(Web page edit records)
────────────────────

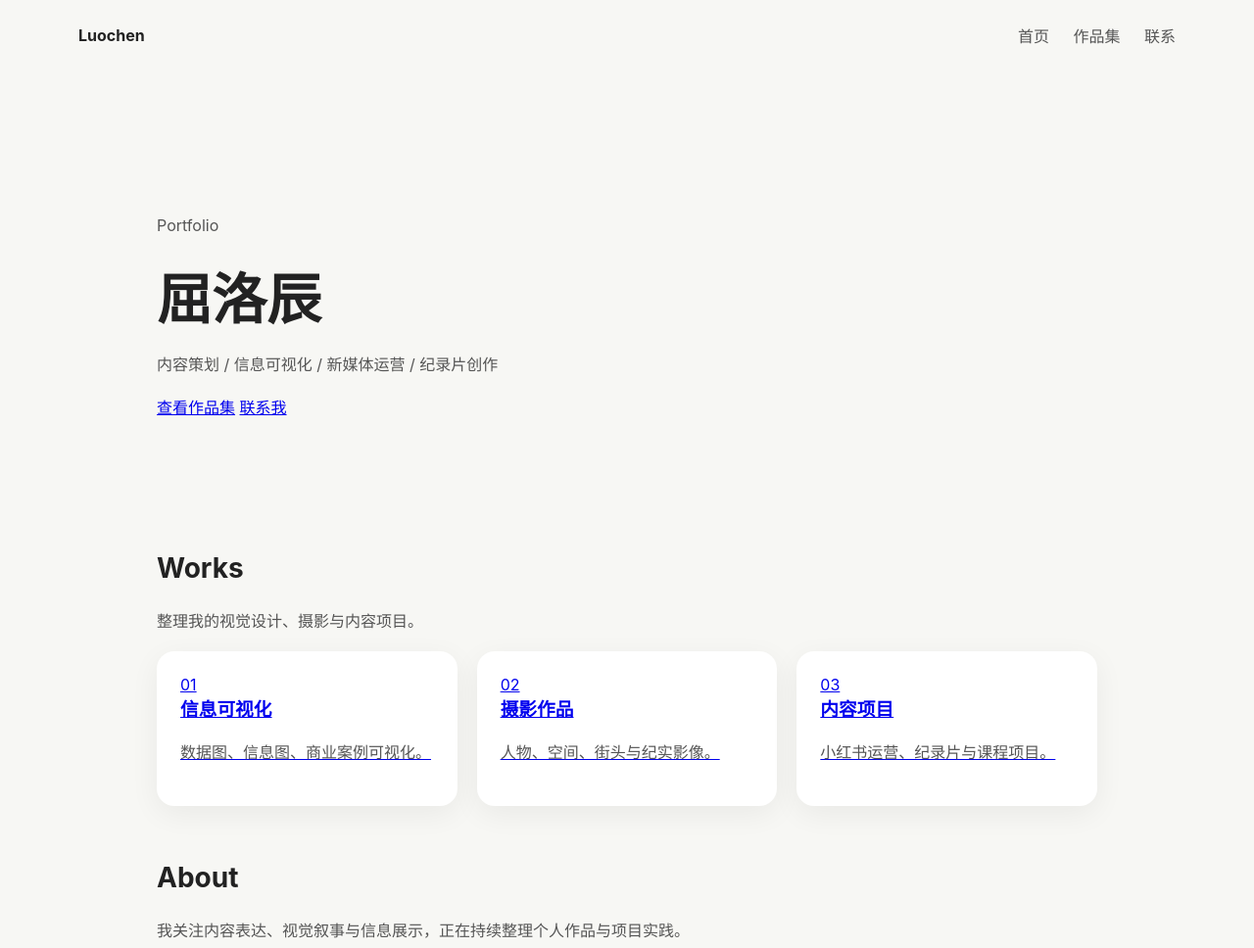
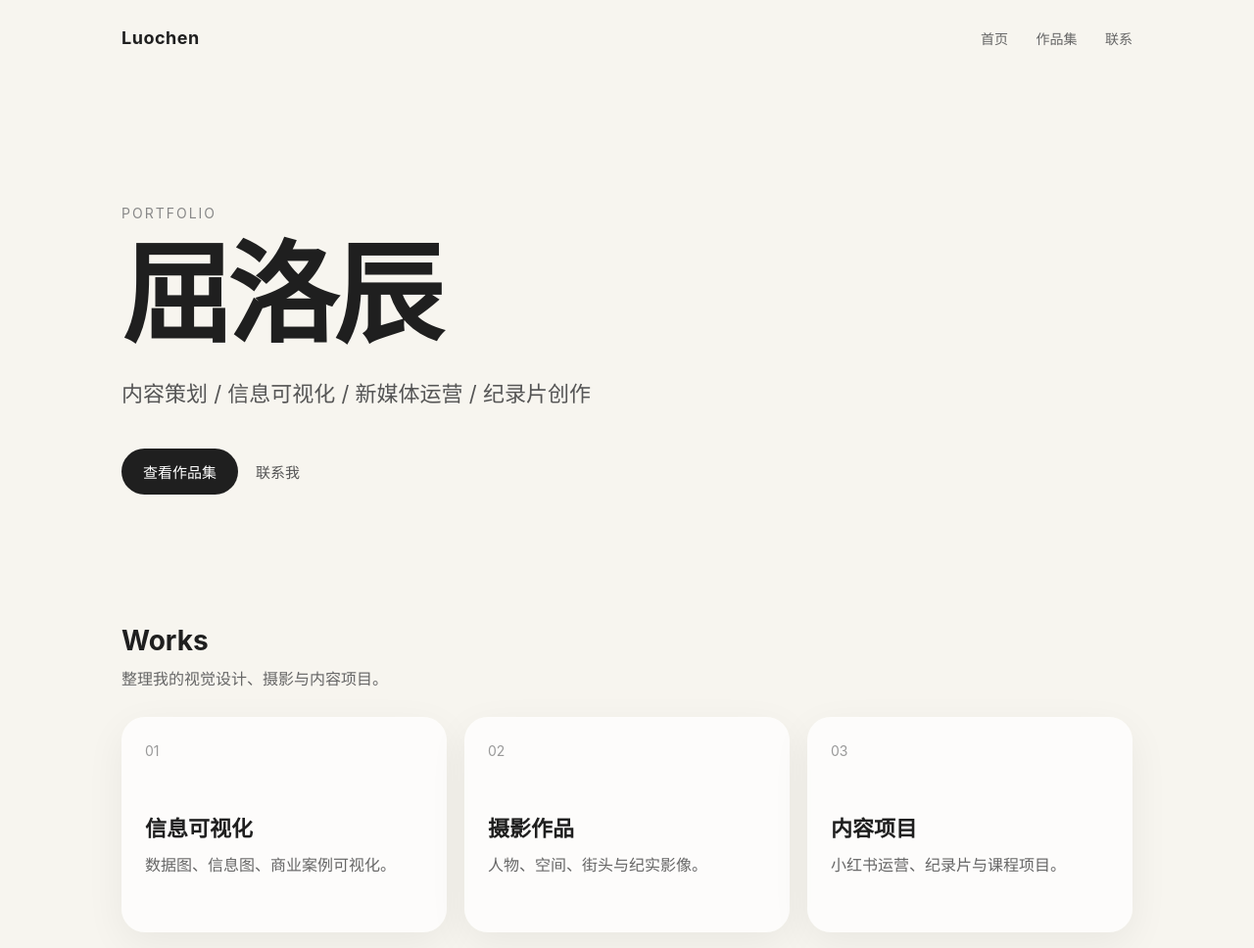
Before and after one commit to lch714285-stack/luochen.vip, a plain HTML site: page index.html in a window 1280 px wide. Shown: the top 968 px of the page at 98% size. Drawn offline with Linux system fonts and the light colour scheme.

Commit message:
Update style.css

```diff
--- a/style.css
+++ b/style.css
@@ -1,139 +1,204 @@
+* {
+  box-sizing: border-box;
+}
+
 body {
   margin: 0;
-  font-family: -apple-system, BlinkMacSystemFont, "Segoe UI", sans-serif;
-  background: #f7f7f4;
-  color: #222;
+  font-family: -apple-system, BlinkMacSystemFont, "Segoe UI", "PingFang SC", sans-serif;
+  background: #f7f5ef;
+  color: #1f1f1f;
 }
 
-main {
-  max-width: 960px;
-  margin: 0 auto;
-  padding: 48px 20px;
+a {
+  color: inherit;
+  text-decoration: none;
 }
 
-.hero {
-  padding: 80px 0;
-}
-
-h1 {
-  font-size: 56px;
-  margin: 0 0 16px;
-}
-
-h2 {
-  margin-top: 56px;
-  font-size: 28px;
-}
-
-p {
-  line-height: 1.8;
-  color: #555;
-}
-
-.grid {
-  display: grid;
-  grid-template-columns: repeat(auto-fit, minmax(240px, 1fr));
-  gap: 20px;
-}
-
-.card {
-  background: white;
-  padding: 24px;
-  border-radius: 18px;
-  box-shadow: 0 8px 30px rgba(0,0,0,0.06);
-}
-
-.card h3 {
-  margin-top: 0;
-}
 .site-header {
-  max-width: 1120px;
+  max-width: 1080px;
   margin: 0 auto;
-  padding: 24px 20px;
+  padding: 28px 24px;
   display: flex;
   justify-content: space-between;
   align-items: center;
 }
 
 .logo {
+  font-size: 18px;
   font-weight: 700;
-  color: #222;
-  text-decoration: none;
+  letter-spacing: 0.5px;
 }
 
 nav a {
-  margin-left: 20px;
-  color: #555;
-  text-decoration: none;
+  margin-left: 24px;
+  font-size: 14px;
+  color: #666;
 }
 
-.page-title {
-  margin-bottom: 32px;
+nav a:hover {
+  color: #111;
 }
 
-.page-title h1 {
-  font-size: 48px;
-  margin-bottom: 12px;
+main {
+  max-width: 1080px;
+  margin: 0 auto;
+  padding: 40px 24px 80px;
 }
 
-.filter-bar {
+.hero {
+  min-height: 60vh;
   display: flex;
-  flex-wrap: wrap;
-  gap: 12px;
-  margin-bottom: 32px;
+  flex-direction: column;
+  justify-content: center;
 }
 
-.filter-btn {
-  border: 1px solid #ddd;
-  background: #fff;
-  padding: 10px 16px;
+.tag {
+  margin: 0 0 18px;
+  font-size: 14px;
+  letter-spacing: 2px;
+  text-transform: uppercase;
+  color: #888;
+}
+
+h1 {
+  margin: 0;
+  font-size: clamp(56px, 10vw, 112px);
+  line-height: 1;
+  letter-spacing: -4px;
+}
+
+.intro {
+  max-width: 620px;
+  margin: 28px 0 0;
+  font-size: 22px;
+  line-height: 1.7;
+  color: #555;
+}
+
+.actions {
+  margin-top: 36px;
+  display: flex;
+  gap: 18px;
+  align-items: center;
+}
+
+.primary-btn {
+  padding: 13px 22px;
   border-radius: 999px;
-  cursor: pointer;
+  background: #1f1f1f;
+  color: white;
+  font-size: 15px;
+}
+
+.primary-btn:hover {
+  background: #444;
+}
+
+.text-btn {
+  font-size: 15px;
+  color: #555;
+}
+
+.section {
+  margin-top: 40px;
+}
+
+.section-title {
+  margin-bottom: 24px;
+}
+
+.section-title h2,
+.about h2 {
+  margin: 0 0 8px;
+  font-size: 28px;
+}
+
+.section-title p,
+.about p {
+  margin: 0;
+  color: #666;
+  line-height: 1.8;
+}
+
+.grid {
+  display: grid;
+  grid-template-columns: repeat(3, 1fr);
+  gap: 18px;
+}
+
+.card {
+  min-height: 220px;
+  padding: 24px;
+  border-radius: 24px;
+  background: rgba(255, 255, 255, 0.75);
+  box-shadow: 0 12px 40px rgba(0, 0, 0, 0.06);
+  transition: transform 0.2s ease, box-shadow 0.2s ease;
+}
+
+.card:hover {
+  transform: translateY(-4px);
+  box-shadow: 0 18px 50px rgba(0, 0, 0, 0.09);
+}
+
+.card span {
+  color: #999;
   font-size: 14px;
 }
 
-.filter-btn.active {
-  background: #222;
-  color: #fff;
-  border-color: #222;
+.card h3 {
+  margin: 52px 0 10px;
+  font-size: 22px;
 }
 
-.works-grid {
-  display: grid;
-  grid-template-columns: repeat(auto-fit, minmax(260px, 1fr));
-  gap: 24px;
+.card p {
+  margin: 0;
+  color: #666;
+  line-height: 1.7;
 }
 
-.work-card {
-  background: #fff;
-  border-radius: 20px;
-  overflow: hidden;
-  box-shadow: 0 8px 30px rgba(0,0,0,0.06);
+.about {
+  margin-top: 80px;
+  max-width: 680px;
 }
 
-.work-card img {
-  width: 100%;
-  aspect-ratio: 4 / 3;
-  object-fit: cover;
-  display: block;
+footer {
+  max-width: 1080px;
+  margin: 0 auto;
+  padding: 32px 24px;
+  color: #888;
+  font-size: 14px;
 }
 
-.work-info {
-  padding: 20px;
+footer a {
+  color: #555;
 }
 
-.work-info span {
-  font-size: 13px;
-  color: #888;
+@media (max-width: 760px) {
+  .site-header {
+    padding: 24px 20px;
+  }
+
+  nav a {
+    margin-left: 14px;
+  }
+
+  main {
+    padding: 24px 20px 64px;
+  }
+
+  h1 {
+    letter-spacing: -2px;
+  }
+
+  .intro {
+    font-size: 18px;
+  }
+
+  .grid {
+    grid-template-columns: 1fr;
+  }
+
+  .card {
+    min-height: 180px;
+  }
 }
-
-.work-info h2 {
-  font-size: 20px;
-  margin: 10px 0;
-}
-
-.work-info p {
-  font-size: 14px;
-  line-height: 1.7;
-  color: #555;
-}
```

────────────────────

Apart from the pictures, return the records exactly.

Before and after one commit to lch714285-stack/luochen.vip, a plain HTML site: page index.html in a window 1280 px wide. Shown: the top 968 px of the page at 98% size. Drawn offline with Linux system fonts and the light colour scheme.

Commit message:
Update style.css

```diff
--- a/style.css
+++ b/style.css
@@ -1,139 +1,204 @@
+* {
+  box-sizing: border-box;
+}
+
 body {
   margin: 0;
-  font-family: -apple-system, BlinkMacSystemFont, "Segoe UI", sans-serif;
-  background: #f7f7f4;
-  color: #222;
+  font-family: -apple-system, BlinkMacSystemFont, "Segoe UI", "PingFang SC", sans-serif;
+  background: #f7f5ef;
+  color: #1f1f1f;
 }
 
-main {
-  max-width: 960px;
-  margin: 0 auto;
-  padding: 48px 20px;
+a {
+  color: inherit;
+  text-decoration: none;
 }
 
-.hero {
-  padding: 80px 0;
-}
-
-h1 {
-  font-size: 56px;
-  margin: 0 0 16px;
-}
-
-h2 {
-  margin-top: 56px;
-  font-size: 28px;
-}
-
-p {
-  line-height: 1.8;
-  color: #555;
-}
-
-.grid {
-  display: grid;
-  grid-template-columns: repeat(auto-fit, minmax(240px, 1fr));
-  gap: 20px;
-}
-
-.card {
-  background: white;
-  padding: 24px;
-  border-radius: 18px;
-  box-shadow: 0 8px 30px rgba(0,0,0,0.06);
-}
-
-.card h3 {
-  margin-top: 0;
-}
 .site-header {
-  max-width: 1120px;
+  max-width: 1080px;
   margin: 0 auto;
-  padding: 24px 20px;
+  padding: 28px 24px;
   display: flex;
   justify-content: space-between;
   align-items: center;
 }
 
 .logo {
+  font-size: 18px;
   font-weight: 700;
-  color: #222;
-  text-decoration: none;
+  letter-spacing: 0.5px;
 }
 
 nav a {
-  margin-left: 20px;
-  color: #555;
-  text-decoration: none;
+  margin-left: 24px;
+  font-size: 14px;
+  color: #666;
 }
 
-.page-title {
-  margin-bottom: 32px;
+nav a:hover {
+  color: #111;
 }
 
-.page-title h1 {
-  font-size: 48px;
-  margin-bottom: 12px;
+main {
+  max-width: 1080px;
+  margin: 0 auto;
+  padding: 40px 24px 80px;
 }
 
-.filter-bar {
+.hero {
+  min-height: 60vh;
   display: flex;
-  flex-wrap: wrap;
-  gap: 12px;
-  margin-bottom: 32px;
+  flex-direction: column;
+  justify-content: center;
 }
 
-.filter-btn {
-  border: 1px solid #ddd;
-  background: #fff;
-  padding: 10px 16px;
+.tag {
+  margin: 0 0 18px;
+  font-size: 14px;
+  letter-spacing: 2px;
+  text-transform: uppercase;
+  color: #888;
+}
+
+h1 {
+  margin: 0;
+  font-size: clamp(56px, 10vw, 112px);
+  line-height: 1;
+  letter-spacing: -4px;
+}
+
+.intro {
+  max-width: 620px;
+  margin: 28px 0 0;
+  font-size: 22px;
+  line-height: 1.7;
+  color: #555;
+}
+
+.actions {
+  margin-top: 36px;
+  display: flex;
+  gap: 18px;
+  align-items: center;
+}
+
+.primary-btn {
+  padding: 13px 22px;
   border-radius: 999px;
-  cursor: pointer;
+  background: #1f1f1f;
+  color: white;
+  font-size: 15px;
+}
+
+.primary-btn:hover {
+  background: #444;
+}
+
+.text-btn {
+  font-size: 15px;
+  color: #555;
+}
+
+.section {
+  margin-top: 40px;
+}
+
+.section-title {
+  margin-bottom: 24px;
+}
+
+.section-title h2,
+.about h2 {
+  margin: 0 0 8px;
+  font-size: 28px;
+}
+
+.section-title p,
+.about p {
+  margin: 0;
+  color: #666;
+  line-height: 1.8;
+}
+
+.grid {
+  display: grid;
+  grid-template-columns: repeat(3, 1fr);
+  gap: 18px;
+}
+
+.card {
+  min-height: 220px;
+  padding: 24px;
+  border-radius: 24px;
+  background: rgba(255, 255, 255, 0.75);
+  box-shadow: 0 12px 40px rgba(0, 0, 0, 0.06);
+  transition: transform 0.2s ease, box-shadow 0.2s ease;
+}
+
+.card:hover {
+  transform: translateY(-4px);
+  box-shadow: 0 18px 50px rgba(0, 0, 0, 0.09);
+}
+
+.card span {
+  color: #999;
   font-size: 14px;
 }
 
-.filter-btn.active {
-  background: #222;
-  color: #fff;
-  border-color: #222;
+.card h3 {
+  margin: 52px 0 10px;
+  font-size: 22px;
 }
 
-.works-grid {
-  display: grid;
-  grid-template-columns: repeat(auto-fit, minmax(260px, 1fr));
-  gap: 24px;
+.card p {
+  margin: 0;
+  color: #666;
+  line-height: 1.7;
 }
 
-.work-card {
-  background: #fff;
-  border-radius: 20px;
-  overflow: hidden;
-  box-shadow: 0 8px 30px rgba(0,0,0,0.06);
+.about {
+  margin-top: 80px;
+  max-width: 680px;
 }
 
-.work-card img {
-  width: 100%;
-  aspect-ratio: 4 / 3;
-  object-fit: cover;
-  display: block;
+footer {
+  max-width: 1080px;
+  margin: 0 auto;
+  padding: 32px 24px;
+  color: #888;
+  font-size: 14px;
 }
 
-.work-info {
-  padding: 20px;
+footer a {
+  color: #555;
 }
 
-.work-info span {
-  font-size: 13px;
-  color: #888;
+@media (max-width: 760px) {
+  .site-header {
+    padding: 24px 20px;
+  }
+
+  nav a {
+    margin-left: 14px;
+  }
+
+  main {
+    padding: 24px 20px 64px;
+  }
+
+  h1 {
+    letter-spacing: -2px;
+  }
+
+  .intro {
+    font-size: 18px;
+  }
+
+  .grid {
+    grid-template-columns: 1fr;
+  }
+
+  .card {
+    min-height: 180px;
+  }
 }
-
-.work-info h2 {
-  font-size: 20px;
-  margin: 10px 0;
-}
-
-.work-info p {
-  font-size: 14px;
-  line-height: 1.7;
-  color: #555;
-}
```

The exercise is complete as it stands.